Greater Sand Plover “LBR” among other shorebirds

Greater Sand Plover “LBR” among other Greater Sand Plovers

Throughout our observations we have noticed that the other shorebirds appear to be unsure of its colouring and tend to not get too close and Greater Sand Plovers often are feisty with each other at roost. It is not uncommon to see Greater Sand Plovers running around having a go at each other at roost as if they are bored with the whole inconvenience of the tide being in and not being able to eat!

Greater Sand Plover “LBR” among Sanderling, Red-necked Stint and other Greater Sand Plovers

Many  of the Greater Sand Plovers are now showing good breeding plumage and in a few weeks they will be heading off to the northern hemisphere to breed and you are able to see the brown head colouring on some of the birds below. On the large tides there are often huge flocks of shorebirds on Cable Beach as they are pushed off other beaches around Broome. Greater Sand Plover “LBR” spends almost every high tide on this beach or on the beach near the port, so it is easy to keep an eye on it while it is here in Broome.

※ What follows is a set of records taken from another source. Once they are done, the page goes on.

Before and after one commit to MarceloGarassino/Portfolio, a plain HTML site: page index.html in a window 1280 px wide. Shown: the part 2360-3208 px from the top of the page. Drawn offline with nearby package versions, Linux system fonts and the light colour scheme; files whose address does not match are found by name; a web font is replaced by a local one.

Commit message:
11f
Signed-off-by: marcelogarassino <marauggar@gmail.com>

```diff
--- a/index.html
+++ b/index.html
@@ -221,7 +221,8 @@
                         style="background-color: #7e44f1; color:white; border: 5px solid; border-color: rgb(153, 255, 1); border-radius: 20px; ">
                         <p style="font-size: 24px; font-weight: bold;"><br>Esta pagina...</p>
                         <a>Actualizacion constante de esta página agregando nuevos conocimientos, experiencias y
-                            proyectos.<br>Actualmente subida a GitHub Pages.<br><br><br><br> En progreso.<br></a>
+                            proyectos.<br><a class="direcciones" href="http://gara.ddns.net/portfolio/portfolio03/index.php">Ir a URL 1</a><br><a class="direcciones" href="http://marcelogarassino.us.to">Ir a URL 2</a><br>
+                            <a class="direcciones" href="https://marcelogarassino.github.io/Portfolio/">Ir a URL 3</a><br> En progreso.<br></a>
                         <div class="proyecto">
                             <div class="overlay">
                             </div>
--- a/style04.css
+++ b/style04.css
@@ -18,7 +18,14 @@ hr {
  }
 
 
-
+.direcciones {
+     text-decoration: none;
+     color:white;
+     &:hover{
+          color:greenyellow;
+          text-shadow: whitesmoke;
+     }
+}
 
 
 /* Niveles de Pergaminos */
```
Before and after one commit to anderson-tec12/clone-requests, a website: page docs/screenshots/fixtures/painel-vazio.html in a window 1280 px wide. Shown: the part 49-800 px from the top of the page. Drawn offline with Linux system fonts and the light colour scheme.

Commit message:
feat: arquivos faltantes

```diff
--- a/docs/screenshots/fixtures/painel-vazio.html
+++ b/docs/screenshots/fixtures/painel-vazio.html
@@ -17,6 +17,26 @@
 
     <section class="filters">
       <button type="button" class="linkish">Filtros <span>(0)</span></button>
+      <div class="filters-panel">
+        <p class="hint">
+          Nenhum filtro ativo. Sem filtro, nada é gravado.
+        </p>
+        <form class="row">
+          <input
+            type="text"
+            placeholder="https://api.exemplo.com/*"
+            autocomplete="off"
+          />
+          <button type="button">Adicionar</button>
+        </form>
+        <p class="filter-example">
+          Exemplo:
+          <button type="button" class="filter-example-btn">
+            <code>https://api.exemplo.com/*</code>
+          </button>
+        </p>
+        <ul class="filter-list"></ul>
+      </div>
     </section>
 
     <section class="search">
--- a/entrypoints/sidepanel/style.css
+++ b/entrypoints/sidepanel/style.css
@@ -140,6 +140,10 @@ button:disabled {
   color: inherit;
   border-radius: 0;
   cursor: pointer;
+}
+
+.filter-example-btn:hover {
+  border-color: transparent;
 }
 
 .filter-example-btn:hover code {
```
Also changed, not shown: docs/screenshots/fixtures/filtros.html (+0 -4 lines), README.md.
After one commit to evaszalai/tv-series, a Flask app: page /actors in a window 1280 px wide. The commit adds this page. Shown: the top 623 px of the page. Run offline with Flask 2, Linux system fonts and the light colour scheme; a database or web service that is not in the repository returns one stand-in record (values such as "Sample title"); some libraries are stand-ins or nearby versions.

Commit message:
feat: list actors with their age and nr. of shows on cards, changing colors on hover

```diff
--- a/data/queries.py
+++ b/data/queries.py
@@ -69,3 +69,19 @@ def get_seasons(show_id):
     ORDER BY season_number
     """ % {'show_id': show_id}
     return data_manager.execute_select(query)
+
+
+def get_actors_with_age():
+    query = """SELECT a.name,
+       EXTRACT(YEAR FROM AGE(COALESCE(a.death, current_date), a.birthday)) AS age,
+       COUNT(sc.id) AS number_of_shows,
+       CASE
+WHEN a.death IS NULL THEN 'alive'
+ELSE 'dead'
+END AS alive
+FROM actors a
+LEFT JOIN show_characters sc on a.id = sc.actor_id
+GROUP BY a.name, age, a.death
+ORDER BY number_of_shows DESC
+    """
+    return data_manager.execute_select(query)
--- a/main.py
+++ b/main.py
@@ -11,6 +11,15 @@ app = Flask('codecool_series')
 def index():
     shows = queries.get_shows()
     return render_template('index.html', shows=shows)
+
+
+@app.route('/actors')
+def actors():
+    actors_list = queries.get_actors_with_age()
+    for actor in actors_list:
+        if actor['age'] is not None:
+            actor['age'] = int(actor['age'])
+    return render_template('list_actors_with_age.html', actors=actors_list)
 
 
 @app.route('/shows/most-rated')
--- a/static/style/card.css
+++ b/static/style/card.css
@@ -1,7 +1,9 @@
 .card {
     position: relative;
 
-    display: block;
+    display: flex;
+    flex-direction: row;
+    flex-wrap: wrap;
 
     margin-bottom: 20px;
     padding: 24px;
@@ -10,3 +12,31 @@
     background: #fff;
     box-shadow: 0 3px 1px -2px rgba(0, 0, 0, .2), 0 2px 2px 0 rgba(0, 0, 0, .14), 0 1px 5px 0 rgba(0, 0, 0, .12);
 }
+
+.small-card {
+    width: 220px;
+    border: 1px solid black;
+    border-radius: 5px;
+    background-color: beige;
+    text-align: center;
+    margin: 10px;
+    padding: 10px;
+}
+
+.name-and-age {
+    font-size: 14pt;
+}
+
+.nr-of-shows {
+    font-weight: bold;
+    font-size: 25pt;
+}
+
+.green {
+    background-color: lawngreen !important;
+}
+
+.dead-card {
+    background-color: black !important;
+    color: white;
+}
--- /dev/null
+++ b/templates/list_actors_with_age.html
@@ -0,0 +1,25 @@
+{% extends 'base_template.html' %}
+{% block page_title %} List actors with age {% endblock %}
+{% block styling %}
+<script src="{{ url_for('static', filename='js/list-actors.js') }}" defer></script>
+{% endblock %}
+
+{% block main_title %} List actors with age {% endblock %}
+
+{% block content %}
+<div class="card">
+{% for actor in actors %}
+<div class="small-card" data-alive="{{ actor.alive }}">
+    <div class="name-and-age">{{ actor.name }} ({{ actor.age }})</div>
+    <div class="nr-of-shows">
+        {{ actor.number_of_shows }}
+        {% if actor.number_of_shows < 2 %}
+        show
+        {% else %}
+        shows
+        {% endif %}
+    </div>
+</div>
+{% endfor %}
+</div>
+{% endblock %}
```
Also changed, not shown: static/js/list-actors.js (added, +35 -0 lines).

Greater Sand Plover “LBR” on Cable Beach 14th March 2017

We have visited Cable Beach prior to high tide on a few occasions recently to enable views of Greater Sand Plovers running in with the tide and therefore the ability to document the changing breast plumage. In the photo below you can clearly see the small amount of breeding plumage across the breast of Greater Sand Plover “LBR” and the extent of the brown breast feathers on other Greater Sand Plovers in the flock.

Greater Sand Plover “LBR” running forward with crossed pink legs!

The flocks of shorebird have been very large on Cable Beach over the past week with the bigger tides, but we have always been able to find Greater Sand Plover “LBR” with ease, because it is always on the outer edge of the flock. It also makes it easier for photographing an individual with a small camera! In the below photo taken on 14th March Greater Sand Plover “LBR” was as usual on the edge of the flock and the plumage colouring on its back stands out as being different to the other shorebirds around it.

Greater Sand Plover “LBR” on Cable Beach March 14th 2017

This most recent photo of Greater Sand Plover “LBR” on Cable Beach after the tide had turned was taken on March 16th and it was apart from the main flock as usual. Looking through the scope the legs and bill are possibly paler now than a few weeks ago and only time will tell what further changes we will see with this individual Greater Sand Plover.

Greater Sand Plover “LBR” on Cable Beach March 16th 2017

We will continue to observe this individual Greater Sand Plover until it migrates and then there will be the long and nervous wait to see if it returns later in the year and what colouration it will present at that time.

Written by Clare M
Clare and her husband, Grant, have lived permanently in Broome, Western Australia since 1999 after living in various outback locations around Western Australia and Darwin. She has lived in the Middle East and the United States and traveled extensively in Europe. She monitors Pied Oystercatchers breeding along a 23km stretch of Broome's coastline by bicycle and on foot. She chooses not to participate in social media, but rather wander off into the bush for peace and tranquility. Thankfully she can write posts in advance and get away from technology!